Writ. & dir. Brian Koppelman, David Levien; feat. Barry Pepper, Vin Diesel, Seth Green, Andrew Davoli, Dennis Hopper, John Malkovich, Tom Noonan (R)
One would rather not judge a film by its trip through the Hollywood release machine, but for what it's worth, Knockaround Guys was first shown in Spain in November 2001, then wound its way through four other countries before appearing here.
This second effort by the writing partners behind Rounders finds four friends trying their hand at gangsterhood, and despite their leather and haircuts, failing badly. Matty (Pepper) commissions his cokehead pilot pal Johnny Marbles (Green) to pick up a bag of money in Spokane and fly it home to Brooklyn. Soon both guys, and two more, are in Wibaux, Montana, trying to retrieve the cash from the local sheriff. They don't take nearly as many punches as one might expect, but they get slapped around a bit.

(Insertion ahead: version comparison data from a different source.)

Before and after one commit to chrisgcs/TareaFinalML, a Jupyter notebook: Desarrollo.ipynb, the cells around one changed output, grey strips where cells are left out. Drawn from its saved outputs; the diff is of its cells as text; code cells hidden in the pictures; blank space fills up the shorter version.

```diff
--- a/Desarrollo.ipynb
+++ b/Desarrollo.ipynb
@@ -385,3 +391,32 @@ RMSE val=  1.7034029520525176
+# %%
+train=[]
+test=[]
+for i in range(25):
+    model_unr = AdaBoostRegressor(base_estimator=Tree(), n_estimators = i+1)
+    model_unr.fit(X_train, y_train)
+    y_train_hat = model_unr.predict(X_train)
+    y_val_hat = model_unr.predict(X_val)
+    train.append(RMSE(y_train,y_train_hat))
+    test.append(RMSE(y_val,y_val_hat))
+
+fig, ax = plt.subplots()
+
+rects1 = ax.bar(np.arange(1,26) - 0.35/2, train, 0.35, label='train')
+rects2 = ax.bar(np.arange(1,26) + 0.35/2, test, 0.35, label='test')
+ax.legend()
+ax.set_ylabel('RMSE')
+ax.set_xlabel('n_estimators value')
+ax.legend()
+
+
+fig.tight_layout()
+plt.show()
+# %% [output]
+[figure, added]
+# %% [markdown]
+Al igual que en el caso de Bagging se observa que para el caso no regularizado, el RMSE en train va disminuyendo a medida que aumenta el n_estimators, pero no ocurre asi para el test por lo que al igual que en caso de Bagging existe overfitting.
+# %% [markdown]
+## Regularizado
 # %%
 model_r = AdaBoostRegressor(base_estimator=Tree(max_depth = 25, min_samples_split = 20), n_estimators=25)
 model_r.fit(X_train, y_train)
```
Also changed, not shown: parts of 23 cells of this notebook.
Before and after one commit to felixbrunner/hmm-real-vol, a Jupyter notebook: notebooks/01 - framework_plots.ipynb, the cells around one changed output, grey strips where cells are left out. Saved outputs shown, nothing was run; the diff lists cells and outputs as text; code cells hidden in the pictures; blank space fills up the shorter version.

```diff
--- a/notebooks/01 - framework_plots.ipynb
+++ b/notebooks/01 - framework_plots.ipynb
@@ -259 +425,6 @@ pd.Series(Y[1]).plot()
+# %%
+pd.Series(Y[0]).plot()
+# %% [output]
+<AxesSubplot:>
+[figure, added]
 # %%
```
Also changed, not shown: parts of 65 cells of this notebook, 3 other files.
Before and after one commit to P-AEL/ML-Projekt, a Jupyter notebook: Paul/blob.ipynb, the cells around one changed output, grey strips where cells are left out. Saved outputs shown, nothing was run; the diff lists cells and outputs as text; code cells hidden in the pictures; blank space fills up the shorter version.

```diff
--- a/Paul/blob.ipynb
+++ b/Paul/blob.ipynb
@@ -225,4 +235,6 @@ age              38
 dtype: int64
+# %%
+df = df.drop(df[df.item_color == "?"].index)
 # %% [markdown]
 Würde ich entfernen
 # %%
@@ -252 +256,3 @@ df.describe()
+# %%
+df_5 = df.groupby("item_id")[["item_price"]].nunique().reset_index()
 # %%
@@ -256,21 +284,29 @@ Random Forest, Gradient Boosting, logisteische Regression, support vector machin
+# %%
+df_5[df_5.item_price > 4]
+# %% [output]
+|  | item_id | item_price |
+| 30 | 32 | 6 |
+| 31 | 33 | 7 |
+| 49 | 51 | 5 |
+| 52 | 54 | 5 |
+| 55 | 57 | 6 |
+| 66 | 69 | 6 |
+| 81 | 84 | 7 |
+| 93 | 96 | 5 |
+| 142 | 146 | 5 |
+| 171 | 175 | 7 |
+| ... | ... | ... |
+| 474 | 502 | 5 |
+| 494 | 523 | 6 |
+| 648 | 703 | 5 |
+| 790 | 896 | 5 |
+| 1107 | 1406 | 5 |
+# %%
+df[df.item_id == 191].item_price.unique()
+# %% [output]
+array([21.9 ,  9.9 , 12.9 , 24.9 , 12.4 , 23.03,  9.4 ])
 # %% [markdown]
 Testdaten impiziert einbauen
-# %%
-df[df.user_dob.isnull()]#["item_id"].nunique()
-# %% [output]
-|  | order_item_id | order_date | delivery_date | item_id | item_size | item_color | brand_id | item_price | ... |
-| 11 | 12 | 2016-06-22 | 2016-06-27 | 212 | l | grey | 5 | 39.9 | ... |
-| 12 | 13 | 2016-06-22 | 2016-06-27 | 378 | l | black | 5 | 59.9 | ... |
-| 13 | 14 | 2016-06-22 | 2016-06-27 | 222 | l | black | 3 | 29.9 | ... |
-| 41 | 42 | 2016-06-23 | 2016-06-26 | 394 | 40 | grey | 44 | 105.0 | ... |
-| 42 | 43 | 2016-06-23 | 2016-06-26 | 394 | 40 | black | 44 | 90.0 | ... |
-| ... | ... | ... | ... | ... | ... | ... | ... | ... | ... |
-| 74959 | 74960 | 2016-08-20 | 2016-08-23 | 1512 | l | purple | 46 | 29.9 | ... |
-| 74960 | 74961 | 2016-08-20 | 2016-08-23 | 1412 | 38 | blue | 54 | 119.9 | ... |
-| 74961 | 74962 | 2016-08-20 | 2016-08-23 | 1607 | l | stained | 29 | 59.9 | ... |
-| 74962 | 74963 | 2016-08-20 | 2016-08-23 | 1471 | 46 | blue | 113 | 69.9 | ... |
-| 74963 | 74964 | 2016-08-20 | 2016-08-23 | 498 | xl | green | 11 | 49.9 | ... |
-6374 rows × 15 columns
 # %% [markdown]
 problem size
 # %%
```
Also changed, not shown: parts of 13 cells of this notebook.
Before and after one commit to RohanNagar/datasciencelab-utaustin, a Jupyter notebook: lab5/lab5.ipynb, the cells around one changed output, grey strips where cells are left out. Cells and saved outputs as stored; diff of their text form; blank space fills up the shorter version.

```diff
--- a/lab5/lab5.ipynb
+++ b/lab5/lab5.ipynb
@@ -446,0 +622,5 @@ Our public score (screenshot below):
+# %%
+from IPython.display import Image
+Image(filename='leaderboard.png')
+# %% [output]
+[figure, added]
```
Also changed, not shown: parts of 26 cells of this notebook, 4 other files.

Knockaround Guys is sincere enough, but forgets whence it comes. Buddy films and gangster films are doubtless not destined for frequent successful marriage. We have learned from the latter genre that crime does not brook true friendship. In the end, you die alone. Even if you get out of the life, it'll hurt. The audience has to hurt, too, but that pain will only come from sympathy, and as far as the screenplay draws these friends as too bland, or too dumb, to build pathos. Throw in a silly premise for Marbles losing the money, and a silly accent for John Malkovich, and wave bye-bye to the box office. Let's wish better things for the next Koppelman/Levien joint, The Runaway Jury, should it ever get to see a projector. — Jonathan Marcus